It’s a two-fer kind of week in that we get two mainstream titles and two art titles, though one of those art titles is being foolishly (I think) treated as mainstream. (I could be wrong.) Neither of the mainstream titles excite me — your mileage may vary — but at least one of the art titles is choice.
Nothing this week stands even a ghost of a chance of duplicating the freakish success of last week’s Deadpool — a film that nearly doubled the most optimistic projection of the people who get paid to make those projections. I have nothing against that. I enjoyed the movie just fine and I’m amused by the way so much of it is built on the career of an actor who not only never quite made it, but who seemed to fall into bad career choices with almost supernatural accuracy. What I am not looking forward to is the likely rush of copycats churned out by studios that have only the vaguest notion of why this movie worked.
Now the best thing this week (as far as I’m concerned) is Nicholas Hytner’s film of Alan Bennett’s “mostly true story” The Lady in the Van — opening Friday at The Carolina and Fine Arts Theatre. My review for it is this week’s Xpress, and as I noted there, I liked this so much that I watched it twice and look forward to seeing it again. The big draw for many is going to be Maggie Smith in the title role — and that’s fine. She’s certainly exceptional in the part (she’d already played in onstage and in radio drama), but there’s more to the film than simply one role — a great deal more. Check out the review, but more importantly, go see the movie.
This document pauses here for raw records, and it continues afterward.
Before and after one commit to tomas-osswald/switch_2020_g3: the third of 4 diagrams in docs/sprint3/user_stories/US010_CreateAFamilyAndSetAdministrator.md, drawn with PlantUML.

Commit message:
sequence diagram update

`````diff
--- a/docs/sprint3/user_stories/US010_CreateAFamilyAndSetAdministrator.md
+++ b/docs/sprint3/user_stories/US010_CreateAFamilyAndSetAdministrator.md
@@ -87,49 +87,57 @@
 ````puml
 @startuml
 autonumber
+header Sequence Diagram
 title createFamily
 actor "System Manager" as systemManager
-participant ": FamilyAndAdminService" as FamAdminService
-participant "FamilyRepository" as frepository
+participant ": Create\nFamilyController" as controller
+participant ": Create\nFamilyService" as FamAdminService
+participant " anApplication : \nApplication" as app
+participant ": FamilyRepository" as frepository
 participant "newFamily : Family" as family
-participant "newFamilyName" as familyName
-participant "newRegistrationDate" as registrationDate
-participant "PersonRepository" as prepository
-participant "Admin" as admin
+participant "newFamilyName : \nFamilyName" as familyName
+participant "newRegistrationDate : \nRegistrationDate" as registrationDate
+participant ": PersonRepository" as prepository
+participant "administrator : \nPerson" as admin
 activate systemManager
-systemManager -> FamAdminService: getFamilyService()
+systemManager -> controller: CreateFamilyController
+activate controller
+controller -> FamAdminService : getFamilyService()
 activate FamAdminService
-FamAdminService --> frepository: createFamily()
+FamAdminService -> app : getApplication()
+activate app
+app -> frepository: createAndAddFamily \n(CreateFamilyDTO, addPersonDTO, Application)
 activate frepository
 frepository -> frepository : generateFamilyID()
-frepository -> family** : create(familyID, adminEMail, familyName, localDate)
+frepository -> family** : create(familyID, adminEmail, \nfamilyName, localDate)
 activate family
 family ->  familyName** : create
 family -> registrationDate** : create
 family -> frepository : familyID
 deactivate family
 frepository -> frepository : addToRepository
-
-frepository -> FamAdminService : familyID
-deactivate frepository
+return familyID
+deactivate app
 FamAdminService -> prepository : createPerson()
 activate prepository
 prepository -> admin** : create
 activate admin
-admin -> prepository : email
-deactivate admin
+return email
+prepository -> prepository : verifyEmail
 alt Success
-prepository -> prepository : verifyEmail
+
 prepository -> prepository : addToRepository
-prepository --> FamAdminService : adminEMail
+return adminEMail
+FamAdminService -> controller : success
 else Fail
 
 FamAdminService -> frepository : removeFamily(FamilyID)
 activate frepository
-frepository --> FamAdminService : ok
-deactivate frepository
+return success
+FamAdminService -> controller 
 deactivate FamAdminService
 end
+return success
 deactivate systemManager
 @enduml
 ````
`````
I’ve also seen Robert Eggers’ The Witch — starting Friday (with Thursday night shows) at Carmike 10, The Carolina, Epic of Hendersonville, Regal Biltmore Grande. This is really an art film, but as often happens with horror titles, it’s being handled like a mainstream release. Personally, this strikes me as a mistake. This about as far as you’re likely to get from an action-packed horror picture. Though I saw it, I passed the reviewing of it on to Scott Douglas (his review is in this week’s Xpress), since he seemed to be much more in tune with the picture than I was. It is by no means a film lacking in merit. It is simply a film that didn’t appeal much to me.
First up on the unknown duo is Stephen Hopkins’ Race — starting Friday (with the usual Thursday evening, etc.) at The Carolina, Epic of Hendersonville, Regal Biltmore Grande. (It may be at Carmike 10, too, but that’s unconfirmed.) I’m sure this biopic of Jesse Owens (Stephan James, Selma) — centered on his appearance at the 1936 Olympics in Berlin — is well-intentioned, but it strikes me as a hard sell. It hasn’t been screened for critics. It’s big names are supporting players — Jason Sudeikis, Jeremy Irons, Carice van Houten (as Leni Rifenstahl!), William Hurt. Director Stephen Hopkins is best know (theatrically anyway) for things A Nightmare on Elm Street 5: The Dream Child (1989), Predator 2 (1990), and The Reaping (2007). And it runs a whopping 134 minutes. Plus, there’s that poster — I know it’s not the intention, but it makes Owens look like he’s thumbing his nose at the camera.
And finally we have Kevin Reynolds’ Risen — starting Friday (with Thursday, etc.) at The Carolina, Epic of Hendersonville, Regal Biltmore Grande, UA Beaucatcher. I really have no clue why this faith-based picture is opening now. It would seem more suitable for an Easter release, but here it is. The picture stars Joseph Fiennes (Ralph’s less successful little brother) as the Roman Centurion put on the case of the missing body of Jesus Christ after the crucifixion. Think of it as an ancient world police procedural, I guess. Of course, the whole thing is geared (the promos make this clear) to have it end up with Fiennes seeing the light. (A website called Godvine claims it’s the movie “Hollywood Doesn’t Want You to See,” a debatable assessment at least as far as Sony Pictures is concerned.) I like the fact that it’s rated PG-13 “for Biblical violence.”
This week we don’t actually lose any art titles, but 45 Years and Where to Invade Next are being split at both The Carolina and the Fine Arts. Otherwise, we’re status quo.
The Thursday Horror Picture Show is running John Brahm‘s werewolf picture The Undying Monster (1942) at 8 p.m. on Thu., Feb. 18 in Theater Six at The Carolina. World Cinema is screening Krzysztof Kieslowski’s The Double Life of Veronique (1991) at 8 p.m. on Fri., Feb. 19 at Phil Mechanic Studios, 109 Roberts St., River Arts District (upstairs in the Railroad Library). The Hendersonville Film Society is showing John Sayles’ The Secret of Roan Inish (1995) on Sun., Feb. 21 at 2 p.m. in the Smoky Mountain Theater at Lake Pointe Landing in Hendersonville. The Asheville Film Society has Ernst Lubitsch’s anti-war classic Broken Lullaby (1932) on Tue., Feb. 23 at 8 p.m. in Theater Six at The Carolina. More on all titles in this week’s Xpress and in the online edition.